_Supplied material_
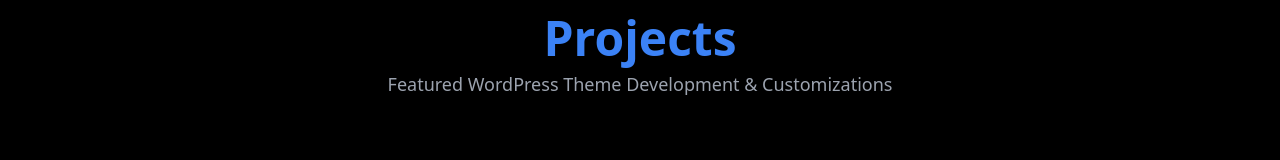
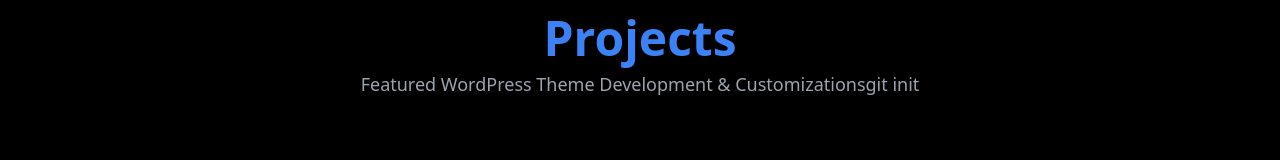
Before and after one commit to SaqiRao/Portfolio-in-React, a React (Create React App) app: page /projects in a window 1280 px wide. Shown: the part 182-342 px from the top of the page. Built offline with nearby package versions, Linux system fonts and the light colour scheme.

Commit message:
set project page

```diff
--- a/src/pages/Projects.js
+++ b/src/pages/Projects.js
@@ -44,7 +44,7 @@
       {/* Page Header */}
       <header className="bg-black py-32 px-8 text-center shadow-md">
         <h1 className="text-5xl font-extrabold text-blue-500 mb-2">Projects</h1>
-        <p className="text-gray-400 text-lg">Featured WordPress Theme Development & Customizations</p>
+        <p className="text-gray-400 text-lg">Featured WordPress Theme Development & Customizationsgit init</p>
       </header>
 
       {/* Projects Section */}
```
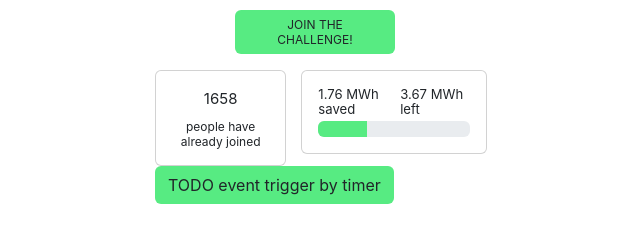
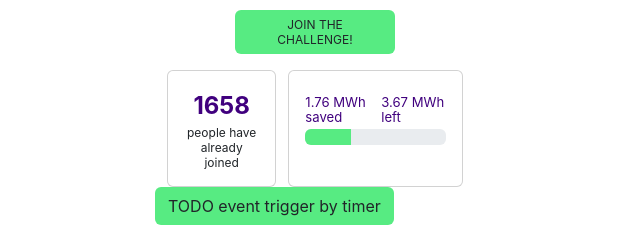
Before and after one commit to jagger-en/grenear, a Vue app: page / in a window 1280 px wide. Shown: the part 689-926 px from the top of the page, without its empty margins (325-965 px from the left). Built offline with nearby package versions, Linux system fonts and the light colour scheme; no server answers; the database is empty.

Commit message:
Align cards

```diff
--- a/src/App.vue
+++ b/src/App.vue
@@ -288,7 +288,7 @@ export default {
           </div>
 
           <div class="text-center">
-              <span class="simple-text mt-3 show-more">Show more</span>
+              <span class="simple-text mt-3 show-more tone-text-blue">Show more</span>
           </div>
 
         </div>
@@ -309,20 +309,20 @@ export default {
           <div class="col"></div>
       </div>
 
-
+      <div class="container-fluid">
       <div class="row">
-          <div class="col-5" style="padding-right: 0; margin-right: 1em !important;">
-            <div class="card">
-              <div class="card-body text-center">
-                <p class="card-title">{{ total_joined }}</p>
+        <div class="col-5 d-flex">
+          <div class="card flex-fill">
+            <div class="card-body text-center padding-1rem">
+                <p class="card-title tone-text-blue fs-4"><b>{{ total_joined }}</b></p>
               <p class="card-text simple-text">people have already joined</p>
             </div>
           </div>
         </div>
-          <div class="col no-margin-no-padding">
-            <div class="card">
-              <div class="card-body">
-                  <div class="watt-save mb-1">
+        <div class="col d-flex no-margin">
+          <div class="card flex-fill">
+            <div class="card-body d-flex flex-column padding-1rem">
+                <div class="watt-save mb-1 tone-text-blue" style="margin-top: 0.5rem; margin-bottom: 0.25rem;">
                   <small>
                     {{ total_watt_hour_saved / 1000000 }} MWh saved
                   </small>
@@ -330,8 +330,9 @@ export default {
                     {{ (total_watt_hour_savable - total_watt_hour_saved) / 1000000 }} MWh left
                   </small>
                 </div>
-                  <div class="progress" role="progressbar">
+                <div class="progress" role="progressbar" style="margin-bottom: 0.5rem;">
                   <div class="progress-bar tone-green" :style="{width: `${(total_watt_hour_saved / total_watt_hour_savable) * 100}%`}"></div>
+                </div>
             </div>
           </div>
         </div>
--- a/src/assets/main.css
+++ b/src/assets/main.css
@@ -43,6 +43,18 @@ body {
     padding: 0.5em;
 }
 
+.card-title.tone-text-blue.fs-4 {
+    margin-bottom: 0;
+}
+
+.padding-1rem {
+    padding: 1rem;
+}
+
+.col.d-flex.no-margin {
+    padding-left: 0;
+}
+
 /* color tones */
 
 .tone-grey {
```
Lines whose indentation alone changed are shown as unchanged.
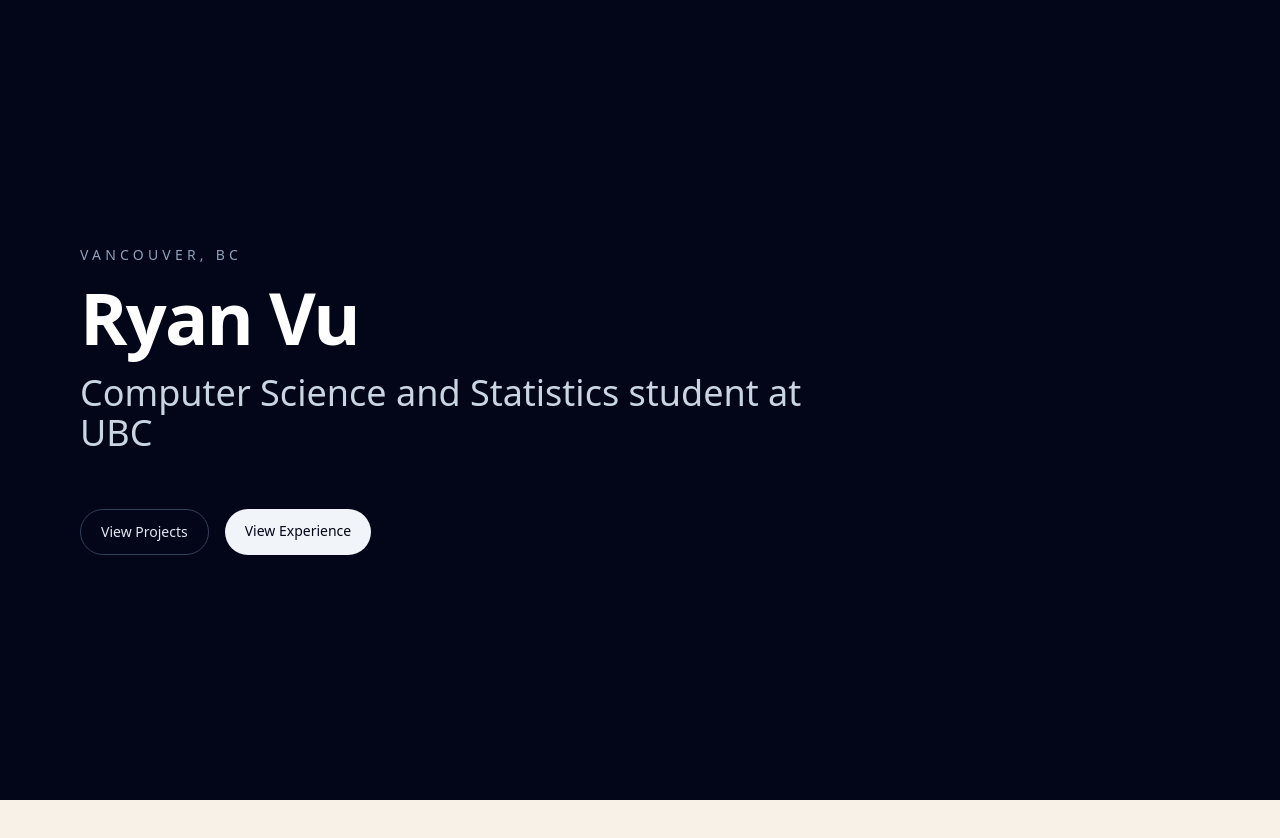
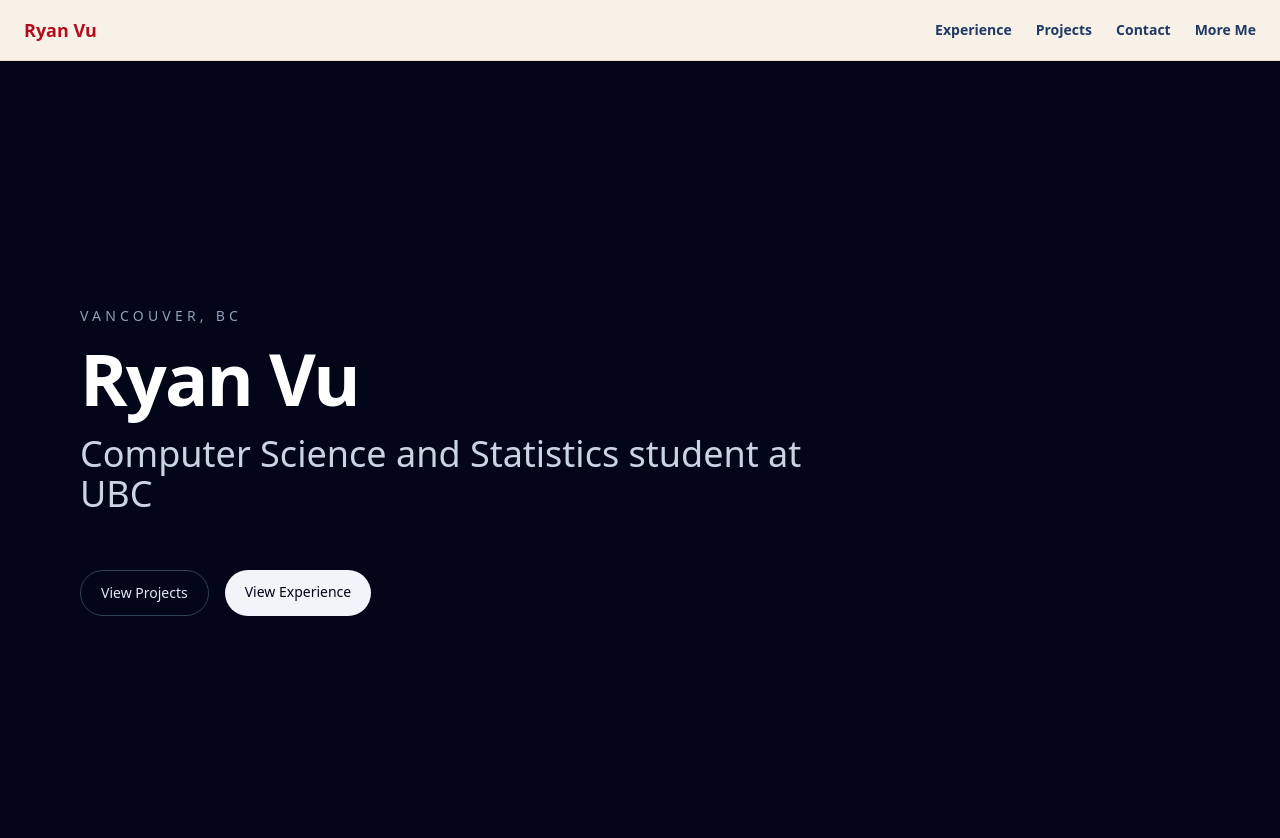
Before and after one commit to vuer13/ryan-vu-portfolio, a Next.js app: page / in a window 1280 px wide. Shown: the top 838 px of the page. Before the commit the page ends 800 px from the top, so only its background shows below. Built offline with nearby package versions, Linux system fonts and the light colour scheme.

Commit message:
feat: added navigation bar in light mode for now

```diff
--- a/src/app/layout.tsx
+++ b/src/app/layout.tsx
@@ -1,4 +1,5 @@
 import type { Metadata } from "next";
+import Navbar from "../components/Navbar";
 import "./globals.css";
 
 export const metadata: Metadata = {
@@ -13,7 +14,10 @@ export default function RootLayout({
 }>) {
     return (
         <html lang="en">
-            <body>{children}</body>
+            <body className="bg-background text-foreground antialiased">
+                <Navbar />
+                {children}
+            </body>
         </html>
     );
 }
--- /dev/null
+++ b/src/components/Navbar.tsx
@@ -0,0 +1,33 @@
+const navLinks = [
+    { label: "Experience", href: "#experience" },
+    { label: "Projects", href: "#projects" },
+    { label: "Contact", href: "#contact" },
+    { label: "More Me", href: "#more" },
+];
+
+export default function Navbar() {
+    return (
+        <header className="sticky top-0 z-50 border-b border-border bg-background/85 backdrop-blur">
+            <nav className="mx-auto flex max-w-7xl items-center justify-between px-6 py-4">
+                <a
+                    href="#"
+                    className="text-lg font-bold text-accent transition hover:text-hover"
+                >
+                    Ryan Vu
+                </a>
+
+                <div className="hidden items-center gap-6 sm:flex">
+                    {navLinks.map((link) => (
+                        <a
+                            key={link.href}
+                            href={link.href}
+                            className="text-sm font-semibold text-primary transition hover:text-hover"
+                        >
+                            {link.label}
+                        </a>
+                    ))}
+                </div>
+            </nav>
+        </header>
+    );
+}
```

_Task brief_
Your answer should be every line from the material above in which the word "className" appears.

_Task output_
       <header className="bg-black py-32 px-8 text-center shadow-md">
         <h1 className="text-5xl font-extrabold text-blue-500 mb-2">Projects</h1>
-        <p className="text-gray-400 text-lg">Featured WordPress Theme Development & Customizations</p>
+        <p className="text-gray-400 text-lg">Featured WordPress Theme Development & Customizationsgit init</p>
+            <body className="bg-background text-foreground antialiased">
+        <header className="sticky top-0 z-50 border-b border-border bg-background/85 backdrop-blur">
+            <nav className="mx-auto flex max-w-7xl items-center justify-between px-6 py-4">
+                    className="text-lg font-bold text-accent transition hover:text-hover"
+                <div className="hidden items-center gap-6 sm:flex">
+                            className="text-sm font-semibold text-primary transition hover:text-hover"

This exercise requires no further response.